Attempts to make following a balanced diet easier by identifying types and proportions of foods required to achieve balanced, healthy and varied diet .. based around 5 groups
Depicts a plate with divisions representing the 5 food groups
Smaller divisions = smaller proportions in diet
Applies to most people in the UK .. does not apply to children under the age of 5
You should aim to:
Sources and availability
Several factors influence food availability. physical and environmental factors
Appropriate for selected activity
Athletes should pay careful attention to foods that can enhance (not hinder) prep for participation and recovery from training/competition
Obtain all energy and nutrients by eating when they are hungry and choosing a balanced varied diet
Sports categories
- multi sprint or team sports - soccer
- endurance or ultra endurance sports marathon/triathlon
- strength sports - sprinting
- weight catergory sports - boxing
- aesthetic sports - diving
Planning diets
Overview of diet
What to have?
How much of each?
- ensuring balanced diet is achieved (for all nutrients)
- maintaining sufficient fluid intake
- encouraging adequate calcium and iron intake (particularly for females)
- promoting long term health and reducing coronary heart disease risk
- problems of traveling to training and competition venues
- minimising risk of injury and illness
Assessment of needs
Eat sufficient carbs and refuel as soon as possible after training when muscle capacity to refuel is at greatest
May not coincide with natural meal times
Fit eating times around training with smaller, more frequent meals and snacks needed
Rest days are vital and should be used to recover from stresses of training and competition
High fluid intake is encouraged .. post match alcohol .. can delay recovery and should be avoided for 48 hours if injury occurs
Gains in lean body mass can only be achieved as result of regressive strength training and adequate diet
Fat gain
Athlete may want to gain fat
Both will Particularly in contact sports where addiotnal body fat may increase protection
Fat gains are easy to achieve
Gains in lean body mass can only be achieved as result of regressive strength training and adequate diet
Fat loss
Vitamin and mineral supplementation will not improve performance of athletes with adequate and varied diet
Micronutrient deficiency people who restrict energy intake .. use severe weight loss strategies .. or follow high carb diet with low micronutrient density
Athletes should aim to consume diets that meet RNI values for micronutrient intakes

Athletes should aim to achieve fibre intakes in line with sedentary population intake target = 18 g per day
Larger divisions = larger proportions in diet
- Base all meals around starchy foods
- Eat at least 5 servings of fruit and veg each day
- Include milk and dairy foods .. possibly 3 servings a day

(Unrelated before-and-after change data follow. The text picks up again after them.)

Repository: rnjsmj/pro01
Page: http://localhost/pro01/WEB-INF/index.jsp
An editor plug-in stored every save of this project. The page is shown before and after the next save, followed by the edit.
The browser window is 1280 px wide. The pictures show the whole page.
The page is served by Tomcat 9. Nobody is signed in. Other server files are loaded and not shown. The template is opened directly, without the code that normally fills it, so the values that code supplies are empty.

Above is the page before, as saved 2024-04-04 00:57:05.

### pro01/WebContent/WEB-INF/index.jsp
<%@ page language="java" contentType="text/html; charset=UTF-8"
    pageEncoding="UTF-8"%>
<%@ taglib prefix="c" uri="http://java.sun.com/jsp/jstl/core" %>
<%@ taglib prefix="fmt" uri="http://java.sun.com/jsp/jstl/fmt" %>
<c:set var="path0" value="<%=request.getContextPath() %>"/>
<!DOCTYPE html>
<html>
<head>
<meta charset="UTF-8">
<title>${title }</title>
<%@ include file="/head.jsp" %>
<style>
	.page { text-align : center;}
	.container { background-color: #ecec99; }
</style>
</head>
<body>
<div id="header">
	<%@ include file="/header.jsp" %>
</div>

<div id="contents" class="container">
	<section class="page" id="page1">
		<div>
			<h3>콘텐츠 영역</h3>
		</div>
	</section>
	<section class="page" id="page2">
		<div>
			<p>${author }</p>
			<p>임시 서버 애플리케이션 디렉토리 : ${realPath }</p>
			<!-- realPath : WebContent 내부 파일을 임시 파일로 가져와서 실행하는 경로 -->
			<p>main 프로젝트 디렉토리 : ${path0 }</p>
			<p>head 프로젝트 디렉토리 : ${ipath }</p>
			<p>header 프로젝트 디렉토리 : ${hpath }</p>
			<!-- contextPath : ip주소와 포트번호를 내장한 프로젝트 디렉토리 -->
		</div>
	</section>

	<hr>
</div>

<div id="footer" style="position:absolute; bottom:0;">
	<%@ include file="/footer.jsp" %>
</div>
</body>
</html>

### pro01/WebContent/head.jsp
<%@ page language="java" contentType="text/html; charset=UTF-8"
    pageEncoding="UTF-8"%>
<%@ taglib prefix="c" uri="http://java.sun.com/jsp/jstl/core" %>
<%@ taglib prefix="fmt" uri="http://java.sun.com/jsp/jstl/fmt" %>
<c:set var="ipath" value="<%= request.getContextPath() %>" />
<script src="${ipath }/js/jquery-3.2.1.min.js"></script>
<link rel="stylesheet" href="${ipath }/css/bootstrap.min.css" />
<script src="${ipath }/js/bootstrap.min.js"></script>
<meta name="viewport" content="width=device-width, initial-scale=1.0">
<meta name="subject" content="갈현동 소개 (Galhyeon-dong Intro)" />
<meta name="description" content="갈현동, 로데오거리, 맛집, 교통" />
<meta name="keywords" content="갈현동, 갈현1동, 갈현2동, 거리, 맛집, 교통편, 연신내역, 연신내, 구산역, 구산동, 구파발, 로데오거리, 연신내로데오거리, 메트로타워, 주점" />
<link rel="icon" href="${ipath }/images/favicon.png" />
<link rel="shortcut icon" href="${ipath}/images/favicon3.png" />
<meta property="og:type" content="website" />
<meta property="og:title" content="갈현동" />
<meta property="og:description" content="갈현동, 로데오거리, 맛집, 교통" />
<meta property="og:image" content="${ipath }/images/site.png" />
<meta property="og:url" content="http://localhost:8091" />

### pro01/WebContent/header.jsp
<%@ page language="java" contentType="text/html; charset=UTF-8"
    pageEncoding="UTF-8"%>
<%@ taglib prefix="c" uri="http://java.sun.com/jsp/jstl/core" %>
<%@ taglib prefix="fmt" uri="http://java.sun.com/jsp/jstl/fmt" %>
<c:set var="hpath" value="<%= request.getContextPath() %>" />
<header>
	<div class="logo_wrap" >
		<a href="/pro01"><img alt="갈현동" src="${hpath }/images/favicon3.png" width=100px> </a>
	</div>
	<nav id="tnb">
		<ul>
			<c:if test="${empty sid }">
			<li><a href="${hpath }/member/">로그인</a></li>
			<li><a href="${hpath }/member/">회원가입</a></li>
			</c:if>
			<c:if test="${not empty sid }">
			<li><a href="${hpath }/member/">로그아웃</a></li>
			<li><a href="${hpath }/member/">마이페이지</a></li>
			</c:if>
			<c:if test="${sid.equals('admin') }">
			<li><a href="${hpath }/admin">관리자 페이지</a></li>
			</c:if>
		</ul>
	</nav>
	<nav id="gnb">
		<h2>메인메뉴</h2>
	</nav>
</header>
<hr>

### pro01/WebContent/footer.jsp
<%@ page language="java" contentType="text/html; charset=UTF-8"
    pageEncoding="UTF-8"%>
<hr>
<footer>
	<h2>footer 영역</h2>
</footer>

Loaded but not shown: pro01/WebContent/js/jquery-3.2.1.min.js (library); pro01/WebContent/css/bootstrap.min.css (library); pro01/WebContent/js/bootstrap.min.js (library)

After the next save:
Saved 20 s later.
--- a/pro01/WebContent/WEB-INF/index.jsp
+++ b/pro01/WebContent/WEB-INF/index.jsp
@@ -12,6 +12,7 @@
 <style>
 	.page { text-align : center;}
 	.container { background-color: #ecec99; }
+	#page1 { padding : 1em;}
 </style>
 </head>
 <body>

- Eat smaller portions of meat and fish .. try alternatives such as pulses
- Limit intake of foods with high fat or sugar content
Changes are irregular and random .. and may draw on the body's glycogen stores
Performance may be impaired towards end of match if glycogen stores are low
Weight loss methods and restrictive dietary practices are often used by athletes in weight category/aesthetic sports
Cause potential dangers to health and performance
When diet provides more calories then your body needs for general maintenance and current level of physical activity .. the excess energy is stored as fat
Removal of excess fat is by reversal of processes that have stored this excess energy
If you burn more then you consume .. energy stored as fat will be broken down to provide energy
Cost, budgeting priorities, cooking skills, facilities and nutritional values all crucial factors in provision and availability of food
Full transcript